The agreement allows Apple and Cisco to use the iPhone brand on their own products. Also, the companies said that they would explore opportunities for interoperability in the areas of security and of consumer and business communications.
The brief announcement made no reference to any financial agreement, nor did it specify how the two companies might work together. Representatives for Apple and Cisco declined to comment further, citing confidentiality restrictions.
Cisco sued Apple for trademark infringement in January after Apple unveiled its long-awaited multimedia phone called the iPhone, a name claimed by the network equipment maker. Cisco also charged in its complaint that Apple had attempted to get rights to the iPhone name several times, but after Cisco refused, created a front company to try to acquire the rights another way, according to the lawsuit.

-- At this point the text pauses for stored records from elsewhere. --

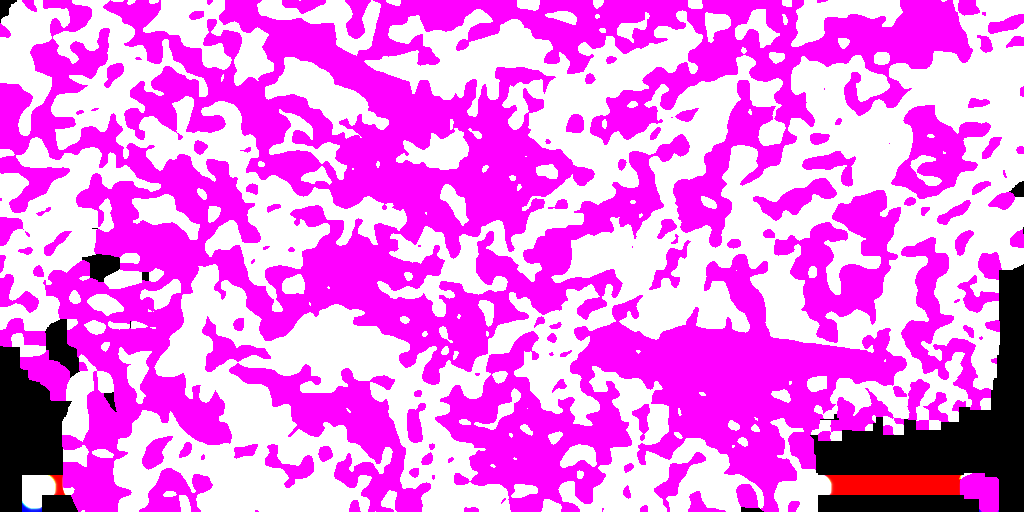
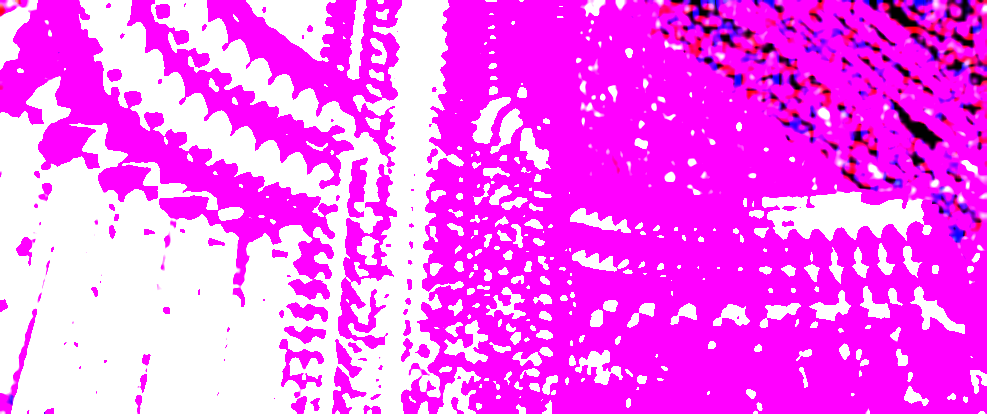
LIC algo(need refractor)

diff --git a/tools_webgl/FilterViewer/py_kuwahara/LIC.py b/tools_webgl/FilterViewer/py_kuwahara/LIC.py
@@ -25,11 +25,16 @@ class Field:
         return Vector2(-y / norm, x / norm)
     
     def getdemo(self,vfield):
-        if int(self.v2.data[1])>=512 or int(self.v2.data[0]>=512) or int(self.v2.data[1])<0 or int(self.v2.data[1])<0:
-            return Vector2(0, 0)
-        else:  
-            val = vfield[int(self.v2.data[1]),int(self.v2.data[0])]
-            return Vector2(val[0],val[1])
+        y = int(round(self.v2.data[1]))
+        x = int(round(self.v2.data[0]))
+        
+        if y>= vfield.shape[0]:
+            y -= vfield.shape[0]
+        if x>=vfield.shape[1]:
+            x -=vfield.shape[1]
+        
+        val = vfield[y,x]
+        return Vector2(val[0],val[1])
         
 class Vector2:
     def __init__(self,x,y):
@@ -56,21 +61,30 @@ class Vector2:
 
 def RK(vfield_image,p, h):
   v = Field(p).getdemo(vfield_image)
-  
+  #v = Field(p).get()
   k1 = v.vscale(h)
-
+  
+  #v = Field(p.add(k1.scale(0.5))).get()
   v = Field(p.add(k1.scale(0.5))).getdemo(vfield_image)
   k2 = v.vscale(h)
-
+  
   v = Field(p.add(k2.scale(0.5))).getdemo(vfield_image)
+  #v = Field(p.add(k2.scale(0.5))).get()
   k3 = v.vscale(h)
 
   v = Field(p.add(k3)).getdemo(vfield_image)
+  #v = Field(p.add(k3)).get()
   k4 = v.vscale(h)
-
   p = p.add(k1.vscale(1/6).vadd(k2.vscale(1/3)).vadd(k3.vscale(1/3)).vadd(k4.vscale(1/6)))
   
-  return p
+  x = p.data[0]
+  y = p.data[1]
+  if y>= vfield_image.shape[0]:
+    y -= vfield_image.shape[0]
+  if x>=vfield_image.shape[1]:
+      x -=vfield_image.shape[1]
+
+  return Vector2(x,y)
 
 
 
@@ -102,21 +116,29 @@ def chkBoundary(v2,width=512,height=512):
     
 
 def computeStreamLines(image,stream_line,out_image,num_hits,offset=0,L=20,M=10):
-
+    height,width,channel = image.shape
     #compute integral for center of streamline
-    Ix0 = 0
+    Ix0 = [0,0,0]
     k = 0
     l = len(stream_line)
     mid = (l // 2) + offset
     x0 = stream_line[mid]
     for i in range(-L,L):
         xi = stream_line[mid + i]
-        if chkBoundary(xi):
-            Ix0 += image[xi.data[1],xi.data[0]]
+        if chkBoundary(xi,width,height):
+            Ix0[0] += image[xi.data[1],xi.data[0],0]
+            Ix0[1] += image[xi.data[1],xi.data[0],1]
+            Ix0[2] += image[xi.data[1],xi.data[0],2]
             k+=1
-    Ix0 /= k
-    out_image[x0.data[1],x0.data[0]] += Ix0 
-    num_hits[x0.data[1],x0.data[0]] += 1
+    Ix0[0] /= k
+    Ix0[1] /= k
+    Ix0[2] /= k
+    out_image[x0.data[1],x0.data[0],0] += Ix0[0]
+    out_image[x0.data[1],x0.data[0],1] += Ix0[1]
+    out_image[x0.data[1],x0.data[0],2] += Ix0[2]
+    num_hits[x0.data[1],x0.data[0],0] += 1
+    num_hits[x0.data[1],x0.data[0],1] += 1
+    num_hits[x0.data[1],x0.data[0],2] += 1
     
     IxFwd = Ix0
     IxBwd = Ix0
@@ -131,10 +153,16 @@ def computeStreamLines(image,stream_line,out_image,num_hits,offset=0,L=20,M=10):
             xFwdLeft = stream_line[iFwdLeft]
             xFwdRight = stream_line[iFwdRight]
             
-            if chkBoundary(xFwdLeft) and chkBoundary(xFwdRight):
-                IxFwd += (image[xFwdRight.data[1],xFwdRight.data[0]] - image[xFwdLeft.data[1],xFwdLeft.data[0]]) / k
-                out_image[xFwd.data[1],xFwd.data[0]] += IxFwd
-                num_hits[xFwd.data[1],xFwd.data[0]]+=1
+            if chkBoundary(xFwdLeft,width,height) and chkBoundary(xFwdRight,width,height):
+                IxFwd[0] += (image[xFwdRight.data[1],xFwdRight.data[0],0] - image[xFwdLeft.data[1],xFwdLeft.data[0],0]) / k
+                IxFwd[1] += (image[xFwdRight.data[1],xFwdRight.data[0],1] - image[xFwdLeft.data[1],xFwdLeft.data[0],1]) / k
+                IxFwd[2] += (image[xFwdRight.data[1],xFwdRight.data[0],2] - image[xFwdLeft.data[1],xFwdLeft.data[0],2]) / k
+                out_image[xFwd.data[1],xFwd.data[0],0] += IxFwd[0]
+                out_image[xFwd.data[1],xFwd.data[0],1] += IxFwd[1]
+                out_image[xFwd.data[1],xFwd.data[0],2] += IxFwd[2]
+                num_hits[xFwd.data[1],xFwd.data[0],0]+=1
+                num_hits[xFwd.data[1],xFwd.data[0],1]+=1
+                num_hits[xFwd.data[1],xFwd.data[0],2]+=1
         #compute bwd integral
         iBwd = -i + mid
         iBwdRight = iBwd - L - 1
@@ -145,18 +173,26 @@ def computeStreamLines(image,stream_line,out_image,num_hits,offset=0,L=20,M=10):
             xBwdLeft = stream_line[iBwdLeft]
             xBwdRight = stream_line[iBwdRight]
     
-            if chkBoundary(xBwdLeft) and chkBoundary(xBwdRight):
-                IxBwd += (image[xBwdRight.data[1],xBwdRight.data[0]] - image[xBwdLeft.data[1],xBwdLeft.data[0]]) / k
-                out_image[xBwd.data[1],xBwd.data[0]] += IxBwd
-                num_hits[xBwd.data[1],xBwd.data[0]]+=1
+            if chkBoundary(xBwdLeft,width,height) and chkBoundary(xBwdRight,width,height):
+                IxBwd[0] += (image[xBwdRight.data[1],xBwdRight.data[0],0] - image[xBwdLeft.data[1],xBwdLeft.data[0],0]) / k
+                IxBwd[1] += (image[xBwdRight.data[1],xBwdRight.data[0],1] - image[xBwdLeft.data[1],xBwdLeft.data[0],1]) / k
+                IxBwd[2] += (image[xBwdRight.data[1],xBwdRight.data[0],2] - image[xBwdLeft.data[1],xBwdLeft.data[0],2]) / k
+                out_image[xBwd.data[1],xBwd.data[0],0] += IxBwd[0]
+                out_image[xBwd.data[1],xBwd.data[0],1] += IxBwd[1]
+                out_image[xBwd.data[1],xBwd.data[0],2] += IxBwd[2]
+                num_hits[xBwd.data[1],xBwd.data[0],0]+=1
+                num_hits[xBwd.data[1],xBwd.data[0],1]+=1
+                num_hits[xBwd.data[1],xBwd.data[0],2]+=1
     return out_image,num_hits
 
+
 def computeLIC(image,vfield_image):
-    out_image = np.zeros((512,512))
-    num_hits = np.zeros((512,512))
+    height,width,channel = image.shape
+    out_image = np.zeros((height,width,channel))
+    num_hits = np.zeros((height,width,channel))
     minNumHits = 5
-    w2 = int(512 / 2)
-    h2 = int(512 / 2)
+    w2 = int(width / 2)
+    h2 = int(height / 2)
     for i in range(w2*h2):
         print("progress:"+str(100*i/(w2*h2))+"%")
         p1x = i % w2
@@ -167,55 +203,43 @@ def computeLIC(image,vfield_image):
         p3y = (i // w2) + h2
         p4x = p2x
         p4y = p3y
-        if num_hits[p1y,p1x] < minNumHits:
+        if num_hits[p1y,p1x,0] < minNumHits:
             streamLine = computeStreamLine(vfield_image,p1x, p1y)
             out_image,num_hits = computeStreamLines(image,streamLine,out_image,num_hits)
         
-        if num_hits[p2y,p2x] < minNumHits:
+        if num_hits[p2y,p2x,0] < minNumHits:
             streamLine = computeStreamLine(vfield_image,p2x, p2y)
             out_image,num_hits = computeStreamLines(image,streamLine,out_image,num_hits)
 
-        if num_hits[p3y,p3x] < minNumHits:
+        if num_hits[p3y,p3x,0] < minNumHits:
             streamLine = computeStreamLine(vfield_image,p3x, p3y)
             out_image,num_hits = computeStreamLines(image,streamLine,out_image,num_hits)
 
-        if num_hits[p4y,p4x] < minNumHits:
+        if num_hits[p4y,p4x,0] < minNumHits:
             streamLine = computeStreamLine(vfield_image,p4x, p4y)
             out_image,num_hits = computeStreamLines(image,streamLine,out_image,num_hits)
             
-    for j in range(512):
-        for i in range(512):
-            if num_hits[j,i] != 0:
-                out_image[j,i] /= num_hits[j,i]
+    for j in range(height):
+        for i in range(width):
+            for c in range(channel):
+                if num_hits[j,i,c] != 0:
+                    out_image[j,i,c] /= num_hits[j,i,c]
     
-    out_rgb_image = np.zeros((512,512,3))
-    for j in range(512):
-        for i in range(512):
-            gray = int(out_image[j,i]*255)
-            out_rgb_image[j,i] =(gray,gray,gray) 
-    return out_rgb_image
+    return out_image
 
 def demoTensor():
-    sst = np.zeros((512,512,3))
     vfield = np.zeros((512,512,2))
     for j in range(512):
         for i in range(512):
-            dx = (i - 255)/ 100
-            dy = (j - 255)/ 100
-            E = dx*dx - dy*dy
-            F = -2 * dx* dy
-            sst[j,i,0] = E
-            sst[j,i,1] = F
-            sst[j,i,2] = E
-    sst = cv.GaussianBlur(sst,(7,7),3.0)
-    for j in range(512):
-        for i in range(512):
-            E = sst[j,i,0]
-            F = sst[j,i,1]
-            G = sst[j,i,2]
-            lambdaVal = (E + G + np.sqrt((E - G) * (E - G) + 4.0 * F * F)) / 2.0
-            vfield[j,i,0] = lambdaVal - E 
-            vfield[j,i,1] = -F 
+            x = i - int(512 / 2)
+            y = j - int(512 / 2)
+            norm = np.sqrt(x**2+y**2)
+            if norm == 0:
+                vfield[j,i,0] = 0
+                vfield[j,i,1] = 0
+            else:
+                vfield[j,i,0] = -y/norm
+                vfield[j,i,1] = x/norm                
     return vfield
 
 def randomNoise(height,width,flag_visual=False):
@@ -235,8 +259,77 @@ def randomNoise(height,width,flag_visual=False):
                 random_image[j,i] = val      
     return random_image
 
+kernel_size = 5
 
-rnd_image = randomNoise(512,512)
-vfield_image = demoTensor()
-lic_image = computeLIC(rnd_image,vfield_image)
+img = cv.imread('./img/input.jpg')
+gray = cv.cvtColor(img, cv.COLOR_BGR2GRAY)
+height,width,_ = img.shape
+
+sobelx = cv.Sobel(gray, cv.CV_32F, 1, 0, ksize=kernel_size)
+sobely = cv.Sobel(gray, cv.CV_32F, 0, 1, ksize=kernel_size)
+
+cv.imwrite("./img/sobelx.png",sobelx)
+cv.imwrite("./img/sobely.png",sobely)
+
+tensor_image = np.zeros((height,width,3))
+structure_tensor_image = np.zeros((height,width,3))
+for j in range(height):
+    for i in range(width):
+        fx = sobelx[j,i]
+        fy = sobely[j,i]
+        tensor_image[j,i] = (fx*fx,fx*fy,fy*fy)
+
+cv.imwrite("./img/tensor_image.png",tensor_image)
+
+tau = 0.002
+box_filter = [[1,0],[-1,0],[0,1],[0,-1]]
+
+for t in range(5):
+    for j in range(height):
+        for i in range(width):
+            E = tensor_image[j,i,0]
+            F = tensor_image[j,i,1]
+            G = tensor_image[j,i,2]
+            eng = np.sqrt(E*E+2*F*F+G*G)
+            if eng>tau:
+                sumE = 0
+                sumF = 0
+                sumG = 0
+                cnt = 0
+                for idx in range(len(box_filter)):
+                    xx = box_filter[idx][0] + i
+                    yy = box_filter[idx][1] + j
+                    if yy <height  and yy>=0 and xx<width and xx>=0:
+                        sumE += tensor_image[yy,xx,0]
+                        sumF += tensor_image[yy,xx,1]
+                        sumG += tensor_image[yy,xx,2]
+                        cnt+=1
+                structure_tensor_image[j,i,0]= sumE/cnt
+                structure_tensor_image[j,i,1]= sumF/cnt
+                structure_tensor_image[j,i,2]= sumG/cnt
+            else:
+                structure_tensor_image[j,i] = tensor_image[j,i]
+    tensor_image =  structure_tensor_image
+cv.imwrite("./img/structure_tensor_image.png",structure_tensor_image)
+sigma = 2 * kernel_size * kernel_size 
+smooth_structure_tensor = cv.GaussianBlur(structure_tensor_image,(kernel_size,kernel_size),sigma)
+cv.imwrite("./img/smooth_structure_tensor.png",smooth_structure_tensor)
+print("generated sst!")
+
+vfield_image = np.zeros((height,width,2))
+for j in range(height):
+    for i in range(width):
+        E = smooth_structure_tensor[j,i,0]
+        F = smooth_structure_tensor[j,i,1]
+        G = smooth_structure_tensor[j,i,2]
+        D = np.sqrt((E-G)*(E-G)+4.0*F*F)
+        lambda1 = (E + G + D) / 2.0
+        lambda2 = (E + G - D) / 2.0 
+        theta = np.arctan2(-F, lambda1 - E)
+        vfield_image[j,i,0] = np.cos(theta)
+        vfield_image[j,i,1] = np.sin(theta)
+
+print("generated vector field!")
+
+lic_image = computeLIC(img,vfield_image)
 cv.imwrite("./img/lic_image.png",lic_image)

diff --git a/tools_webgl/FilterViewer/py_kuwahara/SST.py b/tools_webgl/FilterViewer/py_kuwahara/SST.py
@@ -352,90 +352,3 @@ def demoTensor():
             vfield[j,i,0] = lambdaVal - E
             vfield[j,i,1] = -F
     return vfield
-"""
-kernel_size = 11
-
-img = cv.imread('./img/demo.png')
-gray = cv.cvtColor(img, cv.COLOR_BGR2GRAY)
-height,width,_ = img.shape
-
-sobelx = cv.Sobel(gray, cv.CV_32F, 1, 0, ksize=kernel_size)
-sobely = cv.Sobel(gray, cv.CV_32F, 0, 1, ksize=kernel_size)
-
-cv.imwrite("./img/sobelx.png",sobelx)
-cv.imwrite("./img/sobely.png",sobely)
-
-tensor_image = np.zeros((height,width,3))
-structure_tensor_image = np.zeros((height,width,3))
-for j in range(height):
-    for i in range(width):
-        fx = sobelx[j,i]
-        fy = sobely[j,i]
-        tensor_image[j,i] = (fx*fx,fx*fy,fy*fy)
-
-cv.imwrite("./img/tensor_image.png",tensor_image)
-
-tau = 0.002
-box_filter = [[1,0],[-1,0],[0,1],[0,-1]]
-
-for t in range(5):
-    for j in range(height):
-        for i in range(width):
-            E = tensor_image[j,i,0]
-            F = tensor_image[j,i,1]
-            G = tensor_image[j,i,2]
-            eng = np.sqrt(E*E+2*F*F+G*G)
-            if eng>tau:
-                sumE = 0
-                sumF = 0
-                sumG = 0
-                cnt = 0
-                for idx in range(len(box_filter)):
-                    xx = box_filter[idx][0] + i
-                    yy = box_filter[idx][1] + j
-                    if yy <height  and yy>=0 and xx<width and xx>=0:
-                        sumE += tensor_image[yy,xx,0]
-                        sumF += tensor_image[yy,xx,1]
-                        sumG += tensor_image[yy,xx,2]
-                        cnt+=1
-                structure_tensor_image[j,i,0]= sumE/cnt
-                structure_tensor_image[j,i,1]= sumF/cnt
-                structure_tensor_image[j,i,2]= sumG/cnt
-            else:
-                structure_tensor_image[j,i] = tensor_image[j,i]
-    tensor_image =  structure_tensor_image
-cv.imwrite("./img/structure_tensor_image.png",structure_tensor_image)
-sigma = 2 * kernel_size * kernel_size 
-smooth_structure_tensor = cv.GaussianBlur(structure_tensor_image,(kernel_size,kernel_size),sigma)
-cv.imwrite("./img/smooth_structure_tensor.png",smooth_structure_tensor)
-print("generated sst!")
-
-vfield_image = np.zeros((height,width,2))
-for j in range(height):
-    for i in range(width):
-        E = smooth_structure_tensor[j,i,0]
-        F = smooth_structure_tensor[j,i,1]
-        G = smooth_structure_tensor[j,i,2]
-        D = np.sqrt((E-G)*(E-G)+4.0*F*F)
-        lambda1 = (E + G + D) / 2.0
-        lambda2 = (E + G - D) / 2.0 
-        theta = np.arctan2(-F, lambda1 - E)
-        vfield_image[j,i,0] = 2 * np.cos(theta)
-        vfield_image[j,i,1] = 2 * np.sin(theta)
-
-print("generated vector field!")
-
-
-vfield_image = demoTensor()
-print("tensor calculated finished!")
-
-rnd_image = randomNoise([512,512,3])
-cv.imwrite("./img/rnd_image.png",rnd_image)
-
-args = (rnd_image,vfield_image,30,0,512)
-lic_image = lic(args)
-cv.imwrite("./img/lic_image.png",lic_image)
-print("generated LIC!")
-"""
-vfield_image = demoTensor()
-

Cisco obtained the iPhone trademark in 2000 when it acquired Infogear, a small Redwood City, Calif., start-up that developed consumer devices that allowed people to access the Internet without a PC. Infogear had actually registered the iPhone trademark in March 1996.
Cisco's home networking division, Linksys, has been using the iPhone trademark on a new family of voice over IP phones since early last year, Cisco said. In December, Linksys expanded the iPhone family with additional products.
The two companies had been in extended negotiations to settle the lawsuit, and a second extension of the talks was set to expire Wednesday.
The iPhone, which Steve Jobs unveiled in January at the Macworld Expo, will allow users to listen to music, make phone calls, send text messages and e-mail, surf the Web, and take and upload photos. It's expected to be available in the United States on Cingular's network starting in June and will come in two versions, a 4GB model for $499 and an 8GB model for $599.